◆ Task to complete ◆
For every line in the material, print that line exactly.

BEGIN Input records

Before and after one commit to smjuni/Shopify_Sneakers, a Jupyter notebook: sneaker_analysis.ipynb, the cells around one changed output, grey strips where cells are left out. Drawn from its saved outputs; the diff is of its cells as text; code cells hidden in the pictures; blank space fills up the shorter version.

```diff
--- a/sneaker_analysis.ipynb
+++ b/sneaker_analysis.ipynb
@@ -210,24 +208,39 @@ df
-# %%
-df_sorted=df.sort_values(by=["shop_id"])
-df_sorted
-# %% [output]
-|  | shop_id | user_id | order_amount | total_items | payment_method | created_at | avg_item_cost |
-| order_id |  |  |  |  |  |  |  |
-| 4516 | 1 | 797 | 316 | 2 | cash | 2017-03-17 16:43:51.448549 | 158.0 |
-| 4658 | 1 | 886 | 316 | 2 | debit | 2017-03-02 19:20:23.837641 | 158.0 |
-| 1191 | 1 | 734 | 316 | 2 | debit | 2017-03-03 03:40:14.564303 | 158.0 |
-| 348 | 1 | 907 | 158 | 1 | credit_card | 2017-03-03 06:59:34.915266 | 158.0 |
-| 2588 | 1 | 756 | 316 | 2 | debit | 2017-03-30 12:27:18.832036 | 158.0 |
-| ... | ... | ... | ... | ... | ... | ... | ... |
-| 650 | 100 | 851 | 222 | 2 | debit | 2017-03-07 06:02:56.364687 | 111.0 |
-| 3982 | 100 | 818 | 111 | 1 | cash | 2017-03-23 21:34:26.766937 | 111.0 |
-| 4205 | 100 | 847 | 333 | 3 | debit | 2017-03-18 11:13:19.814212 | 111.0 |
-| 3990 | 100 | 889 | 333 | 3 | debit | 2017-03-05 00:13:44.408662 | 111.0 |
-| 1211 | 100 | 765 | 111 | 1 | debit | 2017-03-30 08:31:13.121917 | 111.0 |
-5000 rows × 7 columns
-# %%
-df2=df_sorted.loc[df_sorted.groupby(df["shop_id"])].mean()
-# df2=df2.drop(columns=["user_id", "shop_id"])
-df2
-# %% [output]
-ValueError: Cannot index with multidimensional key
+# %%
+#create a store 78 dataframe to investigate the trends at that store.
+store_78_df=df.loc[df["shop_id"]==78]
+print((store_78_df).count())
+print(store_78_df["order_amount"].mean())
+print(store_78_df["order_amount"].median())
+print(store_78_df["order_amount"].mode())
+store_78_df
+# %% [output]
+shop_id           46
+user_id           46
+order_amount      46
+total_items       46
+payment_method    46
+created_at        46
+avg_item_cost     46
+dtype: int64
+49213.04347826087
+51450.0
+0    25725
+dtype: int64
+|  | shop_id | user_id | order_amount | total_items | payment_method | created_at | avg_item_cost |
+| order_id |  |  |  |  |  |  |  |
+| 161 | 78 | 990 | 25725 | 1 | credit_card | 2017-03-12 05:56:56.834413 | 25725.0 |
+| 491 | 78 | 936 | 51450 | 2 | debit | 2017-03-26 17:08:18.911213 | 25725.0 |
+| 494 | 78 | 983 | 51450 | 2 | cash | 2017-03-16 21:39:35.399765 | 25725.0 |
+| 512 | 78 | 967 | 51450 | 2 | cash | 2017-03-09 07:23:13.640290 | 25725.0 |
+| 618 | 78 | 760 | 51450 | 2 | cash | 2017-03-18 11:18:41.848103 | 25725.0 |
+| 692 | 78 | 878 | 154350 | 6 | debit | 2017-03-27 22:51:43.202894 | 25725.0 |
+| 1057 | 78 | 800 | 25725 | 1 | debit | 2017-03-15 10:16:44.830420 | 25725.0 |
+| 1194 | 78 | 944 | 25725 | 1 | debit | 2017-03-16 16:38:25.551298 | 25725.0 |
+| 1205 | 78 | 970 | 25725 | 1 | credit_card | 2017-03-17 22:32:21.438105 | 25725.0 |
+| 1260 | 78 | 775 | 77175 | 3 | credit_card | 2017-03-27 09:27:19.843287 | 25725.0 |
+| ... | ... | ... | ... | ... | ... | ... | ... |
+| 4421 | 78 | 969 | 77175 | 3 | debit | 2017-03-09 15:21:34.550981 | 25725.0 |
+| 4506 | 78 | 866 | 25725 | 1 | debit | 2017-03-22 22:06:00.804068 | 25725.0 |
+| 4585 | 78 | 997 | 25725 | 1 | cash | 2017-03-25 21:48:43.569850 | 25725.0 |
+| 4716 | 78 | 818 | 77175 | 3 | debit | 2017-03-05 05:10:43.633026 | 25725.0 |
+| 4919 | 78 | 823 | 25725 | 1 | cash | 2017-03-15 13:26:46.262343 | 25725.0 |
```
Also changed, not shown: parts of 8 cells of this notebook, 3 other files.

END Input records

◆ The answer ◆
Before and after one commit to smjuni/Shopify_Sneakers, a Jupyter notebook: sneaker_analysis.ipynb, the cells around one changed output, grey strips where cells are left out. Drawn from its saved outputs; the diff is of its cells as text; code cells hidden in the pictures; blank space fills up the shorter version.

```diff
--- a/sneaker_analysis.ipynb
+++ b/sneaker_analysis.ipynb
@@ -210,24 +208,39 @@ df
-# %%
-df_sorted=df.sort_values(by=["shop_id"])
-df_sorted
-# %% [output]
-|  | shop_id | user_id | order_amount | total_items | payment_method | created_at | avg_item_cost |
-| order_id |  |  |  |  |  |  |  |
-| 4516 | 1 | 797 | 316 | 2 | cash | 2017-03-17 16:43:51.448549 | 158.0 |
-| 4658 | 1 | 886 | 316 | 2 | debit | 2017-03-02 19:20:23.837641 | 158.0 |
-| 1191 | 1 | 734 | 316 | 2 | debit | 2017-03-03 03:40:14.564303 | 158.0 |
-| 348 | 1 | 907 | 158 | 1 | credit_card | 2017-03-03 06:59:34.915266 | 158.0 |
-| 2588 | 1 | 756 | 316 | 2 | debit | 2017-03-30 12:27:18.832036 | 158.0 |
-| ... | ... | ... | ... | ... | ... | ... | ... |
-| 650 | 100 | 851 | 222 | 2 | debit | 2017-03-07 06:02:56.364687 | 111.0 |
-| 3982 | 100 | 818 | 111 | 1 | cash | 2017-03-23 21:34:26.766937 | 111.0 |
-| 4205 | 100 | 847 | 333 | 3 | debit | 2017-03-18 11:13:19.814212 | 111.0 |
-| 3990 | 100 | 889 | 333 | 3 | debit | 2017-03-05 00:13:44.408662 | 111.0 |
-| 1211 | 100 | 765 | 111 | 1 | debit | 2017-03-30 08:31:13.121917 | 111.0 |
-5000 rows × 7 columns
-# %%
-df2=df_sorted.loc[df_sorted.groupby(df["shop_id"])].mean()
-# df2=df2.drop(columns=["user_id", "shop_id"])
-df2
-# %% [output]
-ValueError: Cannot index with multidimensional key
+# %%
+#create a store 78 dataframe to investigate the trends at that store.
+store_78_df=df.loc[df["shop_id"]==78]
+print((store_78_df).count())
+print(store_78_df["order_amount"].mean())
+print(store_78_df["order_amount"].median())
+print(store_78_df["order_amount"].mode())
+store_78_df
+# %% [output]
+shop_id           46
+user_id           46
+order_amount      46
+total_items       46
+payment_method    46
+created_at        46
+avg_item_cost     46
+dtype: int64
+49213.04347826087
+51450.0
+0    25725
+dtype: int64
+|  | shop_id | user_id | order_amount | total_items | payment_method | created_at | avg_item_cost |
+| order_id |  |  |  |  |  |  |  |
+| 161 | 78 | 990 | 25725 | 1 | credit_card | 2017-03-12 05:56:56.834413 | 25725.0 |
+| 491 | 78 | 936 | 51450 | 2 | debit | 2017-03-26 17:08:18.911213 | 25725.0 |
+| 494 | 78 | 983 | 51450 | 2 | cash | 2017-03-16 21:39:35.399765 | 25725.0 |
+| 512 | 78 | 967 | 51450 | 2 | cash | 2017-03-09 07:23:13.640290 | 25725.0 |
+| 618 | 78 | 760 | 51450 | 2 | cash | 2017-03-18 11:18:41.848103 | 25725.0 |
+| 692 | 78 | 878 | 154350 | 6 | debit | 2017-03-27 22:51:43.202894 | 25725.0 |
+| 1057 | 78 | 800 | 25725 | 1 | debit | 2017-03-15 10:16:44.830420 | 25725.0 |
+| 1194 | 78 | 944 | 25725 | 1 | debit | 2017-03-16 16:38:25.551298 | 25725.0 |
+| 1205 | 78 | 970 | 25725 | 1 | credit_card | 2017-03-17 22:32:21.438105 | 25725.0 |
+| 1260 | 78 | 775 | 77175 | 3 | credit_card | 2017-03-27 09:27:19.843287 | 25725.0 |
+| ... | ... | ... | ... | ... | ... | ... | ... |
+| 4421 | 78 | 969 | 77175 | 3 | debit | 2017-03-09 15:21:34.550981 | 25725.0 |
+| 4506 | 78 | 866 | 25725 | 1 | debit | 2017-03-22 22:06:00.804068 | 25725.0 |
+| 4585 | 78 | 997 | 25725 | 1 | cash | 2017-03-25 21:48:43.569850 | 25725.0 |
+| 4716 | 78 | 818 | 77175 | 3 | debit | 2017-03-05 05:10:43.633026 | 25725.0 |
+| 4919 | 78 | 823 | 25725 | 1 | cash | 2017-03-15 13:26:46.262343 | 25725.0 |
```
Also changed, not shown: parts of 8 cells of this notebook, 3 other files.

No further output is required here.